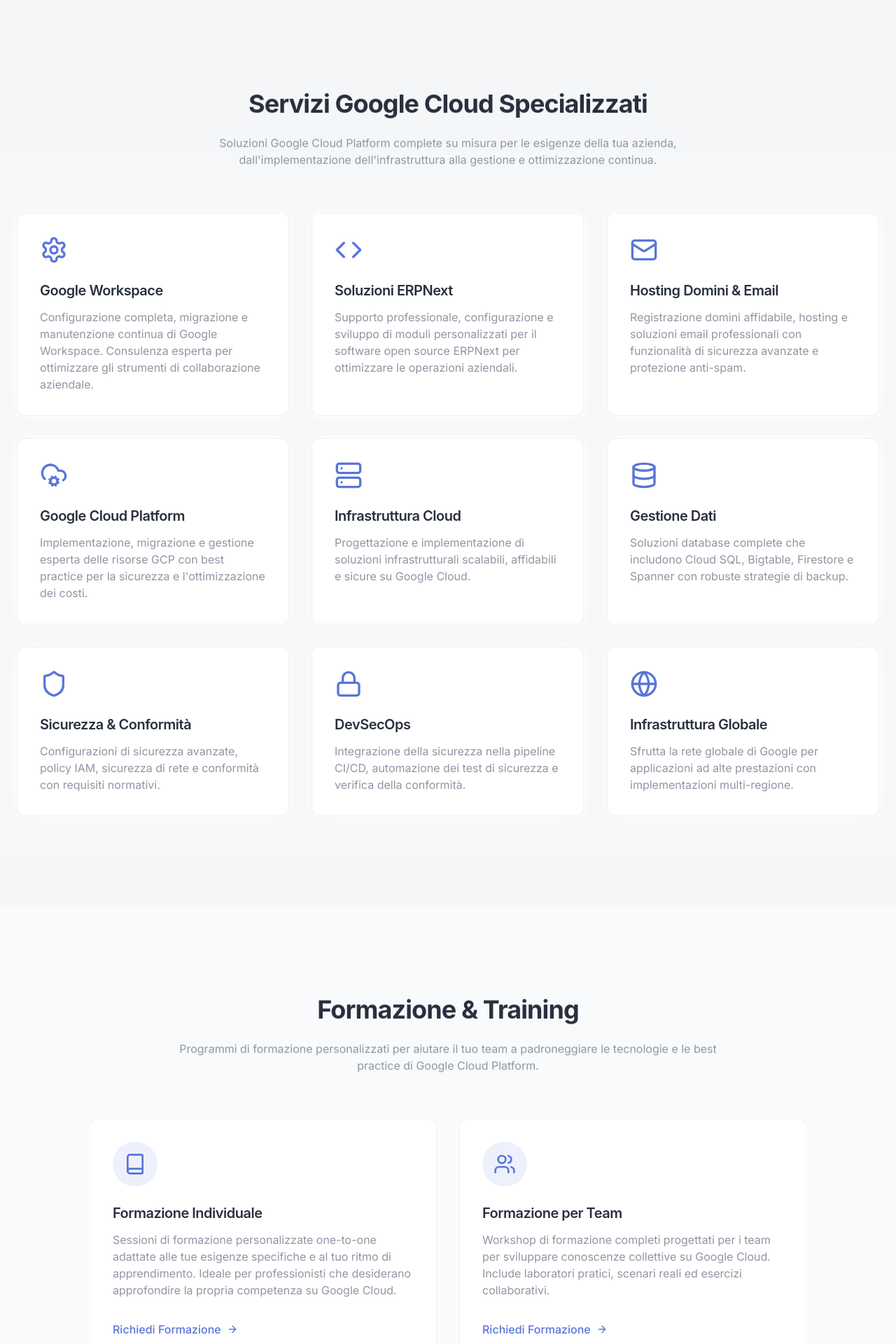
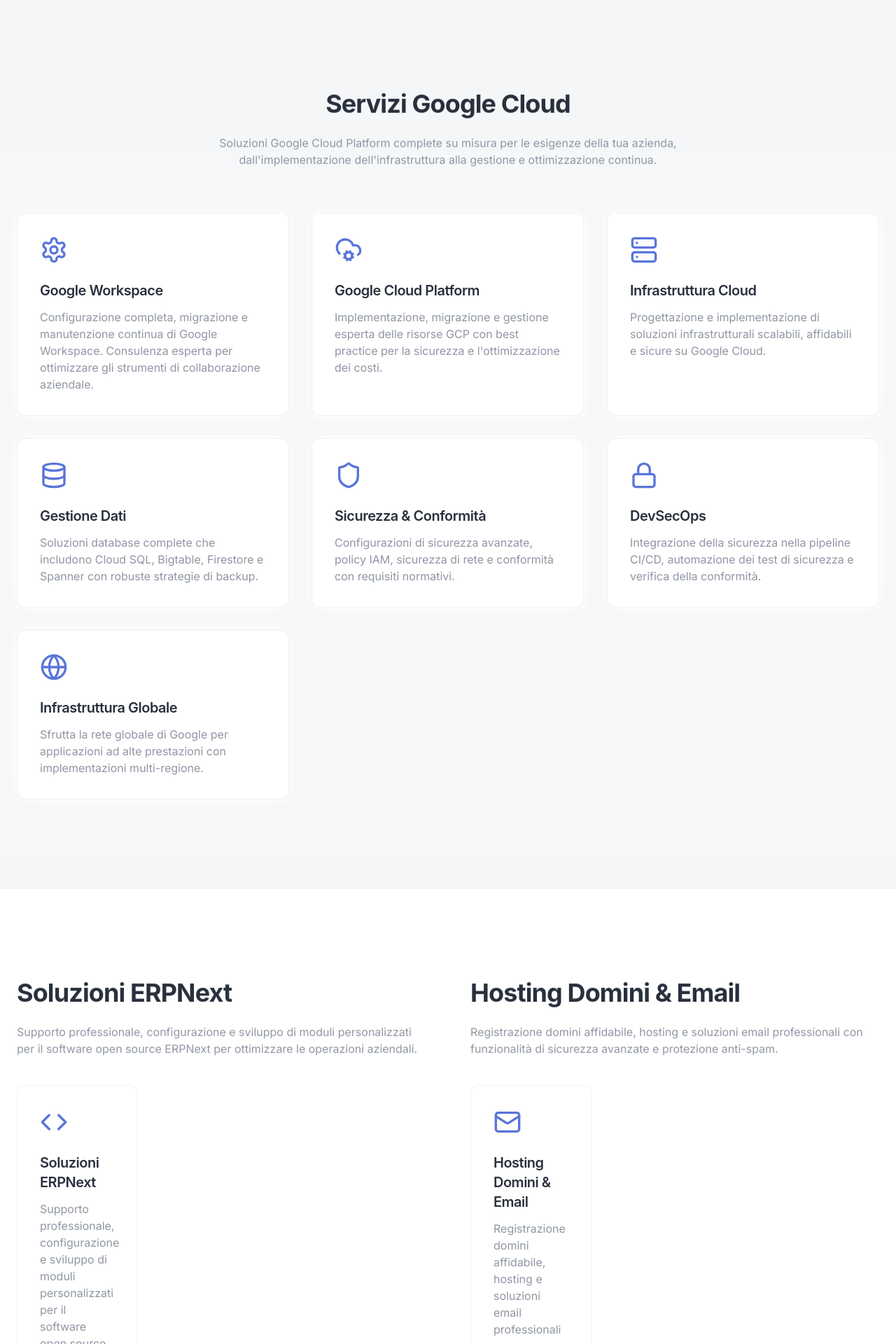
Before and after one commit to ProtezioneCloud/protezione-portal, a React (Vite) app: page / in a window 1280 px wide. Shown: the part 800-2720 px from the top of the page at 70% size. Built offline with nearby package versions, Linux system fonts and the light colour scheme; a web font is replaced by a local one.

Commit message:
Translate and separate services
Translate all parts to English and Italian. Separate services in the body and make service menu text clickable.

```diff
--- a/src/components/Navbar.tsx
+++ b/src/components/Navbar.tsx
@@ -1,3 +1,4 @@
+
 import { useState, useEffect } from 'react';
 import { Link } from 'react-router-dom';
 import { cn } from "@/lib/utils";
@@ -26,13 +27,13 @@ const Navbar = () => {
   ];
 
   const googleServices = [
-    { name: t('nav.services'), href: '#services' },
+    { name: t('nav.google.services'), href: '#google-services' },
   ];
 
   const otherServices = [
     { name: t('nav.learning'), href: '#learning' },
-    { name: 'ERPNext', href: '#erpnext' },
-    { name: 'Hosting', href: '#hosting' },
+    { name: t('nav.erpnext'), href: '#erpnext' },
+    { name: t('nav.hosting'), href: '#hosting' },
   ];
 
   return (
@@ -63,9 +64,13 @@ const Navbar = () => {
           ))}
 
           <div className="relative group">
-            <span className="font-medium text-foreground/80 hover:text-accent transition-colors duration-300 cursor-pointer">
-              Google Services
-            </span>
+            <a
+              href="#google-services"
+              className="font-medium text-foreground/80 hover:text-accent transition-colors duration-300 cursor-pointer flex items-center"
+            >
+              {t('nav.google.title')}
+              <span className="absolute inset-x-0 bottom-0 h-0.5 bg-accent transform scale-x-0 origin-left transition-transform group-hover:scale-x-100 duration-300"></span>
+            </a>
             <div className="absolute left-0 mt-2 w-48 rounded-md shadow-lg bg-background border border-border hidden group-hover:block">
               <div className="py-1">
                 {googleServices.map((service) => (
@@ -82,9 +87,13 @@ const Navbar = () => {
           </div>
 
           <div className="relative group">
-            <span className="font-medium text-foreground/80 hover:text-accent transition-colors duration-300 cursor-pointer">
-              Other Services
-            </span>
+            <a
+              href="#other-services"
+              className="font-medium text-foreground/80 hover:text-accent transition-colors duration-300 cursor-pointer flex items-center"
+            >
+              {t('nav.other.title')}
+              <span className="absolute inset-x-0 bottom-0 h-0.5 bg-accent transform scale-x-0 origin-left transition-transform group-hover:scale-x-100 duration-300"></span>
+            </a>
             <div className="absolute left-0 mt-2 w-48 rounded-md shadow-lg bg-background border border-border hidden group-hover:block">
               <div className="py-1">
                 {otherServices.map((service) => (
@@ -138,7 +147,7 @@ const Navbar = () => {
           ))}
 
           <div className="py-2 border-t border-border">
-            <h3 className="font-medium text-foreground/90 mb-2">Google Services</h3>
+            <h3 className="font-medium text-foreground/90 mb-2">{t('nav.google.title')}</h3>
             {googleServices.map((service) => (
               <a
                 key={service.name}
@@ -152,7 +161,7 @@ const Navbar = () => {
           </div>
 
           <div className="py-2 border-t border-border">
-            <h3 className="font-medium text-foreground/90 mb-2">Other Services</h3>
+            <h3 className="font-medium text-foreground/90 mb-2">{t('nav.other.title')}</h3>
             {otherServices.map((service) => (
               <a
                 key={service.name}
--- a/src/components/Services.tsx
+++ b/src/components/Services.tsx
@@ -4,88 +4,60 @@ import FadeIn from "./FadeIn";
 import { useLanguage } from "@/contexts/LanguageContext";
 
 const Services = () => {
-  const { t, language } = useLanguage();
+  const { t } = useLanguage();
 
-  const services = [
+  const googleServices = [
     {
       icon: <Settings className="w-10 h-10 text-accent" />,
-      title: language === 'en' ? "Google Workspace" : "Google Workspace",
-      description: language === 'en'
-        ? "Complete setup, migration, and ongoing maintenance of Google Workspace. Expert consulting for optimizing your business collaboration tools."
-        : "Configurazione completa, migrazione e manutenzione continua di Google Workspace. Consulenza esperta per ottimizzare gli strumenti di collaborazione aziendale."
+      title: t('services.google.workspace'),
+      description: t('services.google.workspace.description')
     },
     {
+      icon: <CloudCog className="w-10 h-10 text-accent" />,
+      title: t('services.gcp'),
+      description: t('services.gcp.description')
+    },
+    {
+      icon: <Server className="w-10 h-10 text-accent" />,
+      title: t('services.cloud'),
+      description: t('services.cloud.description')
+    },
+    {
+      icon: <Database className="w-10 h-10 text-accent" />,
+      title: t('services.data'),
+      description: t('services.data.description')
+    },
+    {
+      icon: <Shield className="w-10 h-10 text-accent" />,
+      title: t('services.security'),
+      description: t('services.security.description')
+    },
+    {
+      icon: <Lock className="w-10 h-10 text-accent" />,
+      title: t('services.devsecops'),
+      description: t('services.devsecops.description')
+    },
+    {
+      icon: <Globe className="w-10 h-10 text-accent" />,
+      title: t('services.global'),
+      description: t('services.global.description')
+    }
+  ];
+
+  const otherServices = [
+    {
       icon: <Code className="w-10 h-10 text-accent" />,
-      title: language === 'en' ? "ERPNext Solutions" : "Soluzioni ERPNext",
-      description: language === 'en'
-        ? "Professional support, setup, configuration and custom modules development for ERPNext open source software to streamline your business operations."
-        : "Supporto professionale, configurazione e sviluppo di moduli personalizzati per il software open source ERPNext per ottimizzare le operazioni aziendali."
+      title: t('services.erpnext'),
+      description: t('services.erpnext.description')
     },
     {
       icon: <Mail className="w-10 h-10 text-accent" />,
-      title: language === 'en' ? "Domain & Email Hosting" : "Hosting Domini & Email",
-      description: language === 'en'
-        ? "Reliable domain registration, hosting, and professional email solutions with advanced security features and spam protection."
-        : "Registrazione domini affidabile, hosting e soluzioni email professionali con funzionalità di sicurezza avanzate e protezione anti-spam."
-    },
-    {
-      icon: <CloudCog className="w-10 h-10 text-accent" />,
-      title: language === 'en' ? "Google Cloud Platform" : "Google Cloud Platform",
-      description: language === 'en'
-        ? "Expert deployment, migration, and management of GCP resources with best practices for security and cost optimization."
-        : "Implementazione, migrazione e gestione esperta delle risorse GCP con best practice per la sicurezza e l'ottimizzazione dei costi."
-    },
-    {
-      icon: <Server className="w-10 h-10 text-accent" />,
-      title: language === 'en' ? "Cloud Infrastructure" : "Infrastruttura Cloud",
-      description: language === 'en'
-        ? "Design and implementation of scalable, reliable, and secure infrastructure solutions on Google Cloud."
-        : "Progettazione e implementazione di soluzioni infrastrutturali scalabili, affidabili e sicure su Google Cloud."
-    },
-    {
-      icon: <Database className="w-10 h-10 text-accent" />,
-      title: language === 'en' ? "Data Management" : "Gestione Dati",
-      description: language === 'en'
-        ? "Comprehensive database solutions including Cloud SQL, Bigtable, Firestore, and Spanner with robust backup strategies."
-        : "Soluzioni database complete che includono Cloud SQL, Bigtable, Firestore e Spanner con robuste strategie di backup."
-    },
-    {
-      icon: <Shield className="w-10 h-10 text-accent" />,
-      title: language === 'en' ? "Security & Compliance" : "Sicurezza & Conformità",
-      description: language === 'en'
-        ? "Advanced security configurations, IAM policies, network security, and compliance with regulatory requirements."
-        : "Configurazioni di sicurezza avanzate, policy IAM, sicurezza di rete e conformità con requisiti normativi."
-    },
-    {
-      icon: <Lock className="w-10 h-10 text-accent" />,
-      title: language === 'en' ? "DevSecOps" : "DevSecOps",
-      description: language === 'en'
-        ? "Integration of security into your CI/CD pipeline, automating security testing and compliance verification."
-        : "Integrazione della sicurezza nella pipeline CI/CD, automazione dei test di sicurezza e verifica della conformità."
-    },
-    {
-      icon: <Globe className="w-10 h-10 text-accent" />,
-      title: language === 'en' ? "Global Infrastructure" : "Infrastruttura Globale",
-      description: language === 'en'
-        ? "Leverage Google's global network for high-performance applications with multi-region deployments."
-        : "Sfrutta la rete globale di Google per applicazioni ad alte prestazioni con implementazioni multi-regione."
+      title: t('services.hosting'),
+      description: t('services.hosting.description')
     }
   ];
 
-  return (
-    <section id="services" className="section-padding bg-secondary/50 relative">
-      <div className="container max-w-7xl mx-auto px-6">
-        <FadeIn>
-          <div className="mb-16 text-center max-w-3xl mx-auto">
-            <h2 className="text-3xl md:text-4xl font-bold mb-6">
-              {t('services.title')}
-            </h2>
-            <p className="text-muted-foreground">
-              {t('services.description')}
-            </p>
-          </div>
-        </FadeIn>
-
+  const renderServiceCards = (services) => (
     <div className="grid grid-cols-1 md:grid-cols-2 lg:grid-cols-3 gap-8">
       {services.map((service, index) => (
         <FadeIn key={index} delay={100 * index} className="h-full">
@@ -98,8 +70,63 @@ const Services = () => {
         </FadeIn>
       ))}
     </div>
+  );
+
+  return (
+    <>
+      <section id="google-services" className="section-padding bg-secondary/50 relative">
+        <div className="container max-w-7xl mx-auto px-6">
+          <FadeIn>
+            <div className="mb-16 text-center max-w-3xl mx-auto">
+              <h2 className="text-3xl md:text-4xl font-bold mb-6">
+                {t('googleservices.title')}
+              </h2>
+              <p className="text-muted-foreground">
+                {t('googleservices.description')}
+              </p>
+            </div>
+          </FadeIn>
+
+          {renderServiceCards(googleServices)}
         </div>
       </section>
+
+      <section id="other-services" className="section-padding bg-white relative">
+        <div className="container max-w-7xl mx-auto px-6">
+          <div className="grid grid-cols-1 md:grid-cols-2 gap-16">
+            <div id="erpnext">
+              <FadeIn>
+                <div className="mb-10">
+                  <h2 className="text-3xl md:text-4xl font-bold mb-6">
+                    {t('erpnext.title')}
+                  </h2>
+                  <p className="text-muted-foreground">
+                    {t('erpnext.description')}
+                  </p>
+                </div>
+              </FadeIn>
+
+              {renderServiceCards([otherServices[0]])}
+            </div>
+
+            <div id="hosting">
+              <FadeIn>
+                <div className="mb-10">
+                  <h2 className="text-3xl md:text-4xl font-bold mb-6">
+                    {t('hosting.title')}
+                  </h2>
+                  <p className="text-muted-foreground">
+                    {t('hosting.description')}
+                  </p>
+                </div>
+              </FadeIn>
+
+              {renderServiceCards([otherServices[1]])}
+            </div>
+          </div>
+        </div>
+      </section>
+    </>
   );
 };
 
--- a/src/contexts/LanguageContext.tsx
+++ b/src/contexts/LanguageContext.tsx
@@ -18,6 +18,18 @@ export const translations: Translations = {
     en: 'Home',
     it: 'Home',
   },
+  'nav.google.title': {
+    en: 'Google Services',
+    it: 'Servizi Google',
+  },
+  'nav.google.services': {
+    en: 'Google Cloud Services',
+    it: 'Servizi Google Cloud',
+  },
+  'nav.other.title': {
+    en: 'Other Services',
+    it: 'Altri Servizi',
+  },
   'nav.services': {
     en: 'Services',
     it: 'Servizi',
@@ -29,6 +41,14 @@ export const translations: Translations = {
   'nav.learning': {
     en: 'Learning',
     it: 'Formazione',
+  },
+  'nav.erpnext': {
+    en: 'ERPNext',
+    it: 'ERPNext',
+  },
+  'nav.hosting': {
+    en: 'Hosting',
+    it: 'Hosting',
   },
   'nav.contact': {
     en: 'Contact',
@@ -65,14 +85,104 @@ export const translations: Translations = {
     it: 'Scopri di Più',
   },
 
-  // Services section
-  'services.title': {
-    en: 'Specialized Google Cloud Services',
-    it: 'Servizi Google Cloud Specializzati',
+  // Services sections
+  'googleservices.title': {
+    en: 'Google Cloud Services',
+    it: 'Servizi Google Cloud',
   },
-  'services.description': {
+  'googleservices.description': {
     en: 'Comprehensive Google Cloud Platform solutions tailored to your business needs, from infrastructure setup to ongoing management and optimization.',
     it: 'Soluzioni Google Cloud Platform complete su misura per le esigenze della tua azienda, dall\'implementazione dell\'infrastruttura alla gestione e ottimizzazione continua.',
+  },
+  'erpnext.title': {
+    en: 'ERPNext Solutions',
+    it: 'Soluzioni ERPNext',
+  },
+  'erpnext.description': {
+    en: 'Professional support, configuration and custom modules development for ERPNext open source software to streamline your business operations.',
+    it: 'Supporto professionale, configurazione e sviluppo di moduli personalizzati per il software open source ERPNext per ottimizzare le operazioni aziendali.',
+  },
+  'hosting.title': {
+    en: 'Domain & Email Hosting',
+    it: 'Hosting Domini & Email',
+  },
+  'hosting.description': {
+    en: 'Reliable domain registration, hosting, and professional email solutions with advanced security features and spam protection.',
+    it: 'Registrazione domini affidabile, hosting e soluzioni email professionali con funzionalità di sicurezza avanzate e protezione anti-spam.',
+  },
+
+  // Services items
+  'services.google.workspace': {
+    en: 'Google Workspace',
+    it: 'Google Workspace',
+  },
+  'services.google.workspace.description': {
+    en: 'Complete setup, migration, and ongoing maintenance of Google Workspace. Expert consulting for optimizing your business collaboration tools.',
+    it: 'Configurazione completa, migrazione e manutenzione continua di Google Workspace. Consulenza esperta per ottimizzare gli strumenti di collaborazione aziendale.',
+  },
+  'services.erpnext': {
+    en: 'ERPNext Solutions',
+    it: 'Soluzioni ERPNext',
+  },
+  'services.erpnext.description': {
+    en: 'Professional support, setup, configuration and custom modules development for ERPNext open source software to streamline your business operations.',
+    it: 'Supporto professionale, configurazione e sviluppo di moduli personalizzati per il software open source ERPNext per ottimizzare le operazioni aziendali.',
+  },
+  'services.hosting': {
+    en: 'Domain & Email Hosting',
+    it: 'Hosting Domini & Email',
+  },
+  'services.hosting.description': {
+    en: 'Reliable domain registration, hosting, and professional email solutions with advanced security features and spam protection.',
+    it: 'Registrazione domini affidabile, hosting e soluzioni email professionali con funzionalità di sicurezza avanzate e protezione anti-spam.',
+  },
+  'services.gcp': {
+    en: 'Google Cloud Platform',
+    it: 'Google Cloud Platform',
+  },
+  'services.gcp.description': {
+    en: 'Expert deployment, migration, and management of GCP resources with best practices for security and cost optimization.',
+    it: 'Implementazione, migrazione e gestione esperta delle risorse GCP con best practice per la sicurezza e l\'ottimizzazione dei costi.',
+  },
+  'services.cloud': {
+    en: 'Cloud Infrastructure',
+    it: 'Infrastruttura Cloud',
+  },
+  'services.cloud.description': {
+    en: 'Design and implementation of scalable, reliable, and secure infrastructure solutions on Google Cloud.',
+    it: 'Progettazione e implementazione di soluzioni infrastrutturali scalabili, affidabili e sicure su Google Cloud.',
+  },
+  'services.data': {
+    en: 'Data Management',
+    it: 'Gestione Dati',
+  },
+  'services.data.description': {
+    en: 'Comprehensive database solutions including Cloud SQL, Bigtable, Firestore, and Spanner with robust backup strategies.',
+    it: 'Soluzioni database complete che includono Cloud SQL, Bigtable, Firestore e Spanner con robuste strategie di backup.',
+  },
+  'services.security': {
+    en: 'Security & Compliance',
+    it: 'Sicurezza & Conformità',
+  },
+  'services.security.description': {
+    en: 'Advanced security configurations, IAM policies, network security, and compliance with regulatory requirements.',
+    it: 'Configurazioni di sicurezza avanzate, policy IAM, sicurezza di rete e conformità con requisiti normativi.',
+  },
+  'services.devsecops': {
+    en: 'DevSecOps',
+    it: 'DevSecOps',
+  },
+  'services.devsecops.description': {
+    en: 'Integration of security into your CI/CD pipeline, automating security testing and compliance verification.',
+    it: 'Integrazione della sicurezza nella pipeline CI/CD, automazione dei test di sicurezza e verifica della conformità.',
+  },
+  'services.global': {
+    en: 'Global Infrastructure',
+    it: 'Infrastruttura Globale',
+  },
+  'services.global.description': {
+    en: 'Leverage Google\'s global network for high-performance applications with multi-region deployments.',
+    it: 'Sfrutta la rete globale di Google per applicazioni ad alte prestazioni con implementazioni multi-regione.',
   },
 
   // Learning section
@@ -206,6 +316,14 @@ export const translations: Translations = {
     en: 'Designed with precision and simplicity',
     it: 'Progettato con precisione e semplicità',
   },
+  'footer.quicklinks': {
+    en: 'Quick Links',
+    it: 'Link Rapidi',
+  },
+  'footer.contact': {
+    en: 'Contact',
+    it: 'Contatti',
+  },
 };
 
 // Create the language context
```
Also changed, not shown: src/components/Footer.tsx (+7 -5 lines). Lines whose indentation alone changed are shown as unchanged.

_ _ _ _ _ _ _

▶ _Goal of the exercise_
Lines holding the word "FadeIn" are the answer; copy every one from the records above.

▶ _Task answer_
@@ -4,88 +4,60 @@ import FadeIn from "./FadeIn";
-        <FadeIn>
-        </FadeIn>
         <FadeIn key={index} delay={100 * index} className="h-full">
         </FadeIn>
+          <FadeIn>
+          </FadeIn>
+              <FadeIn>
+              </FadeIn>
+              <FadeIn>
+              </FadeIn>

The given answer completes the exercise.